• [Problem details]: Every record must be repeated precisely as it stands.

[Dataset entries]

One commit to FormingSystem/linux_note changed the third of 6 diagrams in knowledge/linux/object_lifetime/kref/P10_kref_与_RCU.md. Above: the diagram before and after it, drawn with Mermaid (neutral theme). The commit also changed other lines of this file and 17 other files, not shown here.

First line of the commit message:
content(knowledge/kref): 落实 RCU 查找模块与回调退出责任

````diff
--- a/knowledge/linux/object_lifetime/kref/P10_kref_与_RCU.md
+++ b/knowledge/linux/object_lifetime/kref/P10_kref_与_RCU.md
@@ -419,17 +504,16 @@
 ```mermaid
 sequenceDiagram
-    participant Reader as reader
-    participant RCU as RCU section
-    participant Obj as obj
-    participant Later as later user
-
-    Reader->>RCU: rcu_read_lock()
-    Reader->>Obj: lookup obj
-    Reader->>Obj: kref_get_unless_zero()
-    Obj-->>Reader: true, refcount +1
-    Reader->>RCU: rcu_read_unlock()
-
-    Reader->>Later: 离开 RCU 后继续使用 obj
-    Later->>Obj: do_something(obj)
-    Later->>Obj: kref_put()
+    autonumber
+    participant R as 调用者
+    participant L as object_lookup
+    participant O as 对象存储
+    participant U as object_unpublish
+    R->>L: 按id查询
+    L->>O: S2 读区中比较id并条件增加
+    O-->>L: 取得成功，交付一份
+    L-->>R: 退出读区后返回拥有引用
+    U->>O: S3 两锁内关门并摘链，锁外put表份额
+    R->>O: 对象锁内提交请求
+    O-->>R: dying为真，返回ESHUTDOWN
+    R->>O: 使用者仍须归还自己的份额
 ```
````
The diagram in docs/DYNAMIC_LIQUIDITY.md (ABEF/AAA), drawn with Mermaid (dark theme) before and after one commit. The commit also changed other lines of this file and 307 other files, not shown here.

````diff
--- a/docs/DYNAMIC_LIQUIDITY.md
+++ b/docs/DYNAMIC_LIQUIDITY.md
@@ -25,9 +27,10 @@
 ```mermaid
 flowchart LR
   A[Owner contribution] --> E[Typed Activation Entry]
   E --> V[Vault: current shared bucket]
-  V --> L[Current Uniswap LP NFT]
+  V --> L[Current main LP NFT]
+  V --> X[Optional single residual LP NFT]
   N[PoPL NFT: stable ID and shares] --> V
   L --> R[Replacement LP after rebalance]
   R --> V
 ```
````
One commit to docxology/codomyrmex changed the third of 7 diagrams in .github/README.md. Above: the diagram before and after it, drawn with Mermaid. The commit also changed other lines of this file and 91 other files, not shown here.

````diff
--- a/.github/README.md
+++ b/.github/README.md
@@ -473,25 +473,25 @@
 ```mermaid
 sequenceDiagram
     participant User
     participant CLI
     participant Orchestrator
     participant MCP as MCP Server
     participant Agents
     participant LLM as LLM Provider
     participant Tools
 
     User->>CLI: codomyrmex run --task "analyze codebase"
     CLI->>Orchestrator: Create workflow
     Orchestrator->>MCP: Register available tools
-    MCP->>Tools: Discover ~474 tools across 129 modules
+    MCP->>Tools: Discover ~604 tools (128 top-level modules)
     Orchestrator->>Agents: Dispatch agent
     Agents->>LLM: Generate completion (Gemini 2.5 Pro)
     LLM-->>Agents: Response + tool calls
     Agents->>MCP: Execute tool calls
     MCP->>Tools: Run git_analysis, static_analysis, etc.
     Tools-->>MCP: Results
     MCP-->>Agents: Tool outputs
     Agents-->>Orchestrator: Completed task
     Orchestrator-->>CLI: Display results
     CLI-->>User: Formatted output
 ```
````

• [Task solution]:
One commit to FormingSystem/linux_note changed the third of 6 diagrams in knowledge/linux/object_lifetime/kref/P10_kref_与_RCU.md. Above: the diagram before and after it, drawn with Mermaid (neutral theme). The commit also changed other lines of this file and 17 other files, not shown here.

First line of the commit message:
content(knowledge/kref): 落实 RCU 查找模块与回调退出责任

````diff
--- a/knowledge/linux/object_lifetime/kref/P10_kref_与_RCU.md
+++ b/knowledge/linux/object_lifetime/kref/P10_kref_与_RCU.md
@@ -419,17 +504,16 @@
 ```mermaid
 sequenceDiagram
-    participant Reader as reader
-    participant RCU as RCU section
-    participant Obj as obj
-    participant Later as later user
-
-    Reader->>RCU: rcu_read_lock()
-    Reader->>Obj: lookup obj
-    Reader->>Obj: kref_get_unless_zero()
-    Obj-->>Reader: true, refcount +1
-    Reader->>RCU: rcu_read_unlock()
-
-    Reader->>Later: 离开 RCU 后继续使用 obj
-    Later->>Obj: do_something(obj)
-    Later->>Obj: kref_put()
+    autonumber
+    participant R as 调用者
+    participant L as object_lookup
+    participant O as 对象存储
+    participant U as object_unpublish
+    R->>L: 按id查询
+    L->>O: S2 读区中比较id并条件增加
+    O-->>L: 取得成功，交付一份
+    L-->>R: 退出读区后返回拥有引用
+    U->>O: S3 两锁内关门并摘链，锁外put表份额
+    R->>O: 对象锁内提交请求
+    O-->>R: dying为真，返回ESHUTDOWN
+    R->>O: 使用者仍须归还自己的份额
 ```
````
The diagram in docs/DYNAMIC_LIQUIDITY.md (ABEF/AAA), drawn with Mermaid (dark theme) before and after one commit. The commit also changed other lines of this file and 307 other files, not shown here.

````diff
--- a/docs/DYNAMIC_LIQUIDITY.md
+++ b/docs/DYNAMIC_LIQUIDITY.md
@@ -25,9 +27,10 @@
 ```mermaid
 flowchart LR
   A[Owner contribution] --> E[Typed Activation Entry]
   E --> V[Vault: current shared bucket]
-  V --> L[Current Uniswap LP NFT]
+  V --> L[Current main LP NFT]
+  V --> X[Optional single residual LP NFT]
   N[PoPL NFT: stable ID and shares] --> V
   L --> R[Replacement LP after rebalance]
   R --> V
 ```
````
One commit to docxology/codomyrmex changed the third of 7 diagrams in .github/README.md. Above: the diagram before and after it, drawn with Mermaid. The commit also changed other lines of this file and 91 other files, not shown here.

````diff
--- a/.github/README.md
+++ b/.github/README.md
@@ -473,25 +473,25 @@
 ```mermaid
 sequenceDiagram
     participant User
     participant CLI
     participant Orchestrator
     participant MCP as MCP Server
     participant Agents
     participant LLM as LLM Provider
     participant Tools
 
     User->>CLI: codomyrmex run --task "analyze codebase"
     CLI->>Orchestrator: Create workflow
     Orchestrator->>MCP: Register available tools
-    MCP->>Tools: Discover ~474 tools across 129 modules
+    MCP->>Tools: Discover ~604 tools (128 top-level modules)
     Orchestrator->>Agents: Dispatch agent
     Agents->>LLM: Generate completion (Gemini 2.5 Pro)
     LLM-->>Agents: Response + tool calls
     Agents->>MCP: Execute tool calls
     MCP->>Tools: Run git_analysis, static_analysis, etc.
     Tools-->>MCP: Results
     MCP-->>Agents: Tool outputs
     Agents-->>Orchestrator: Completed task
     Orchestrator-->>CLI: Display results
     CLI-->>User: Formatted output
 ```
````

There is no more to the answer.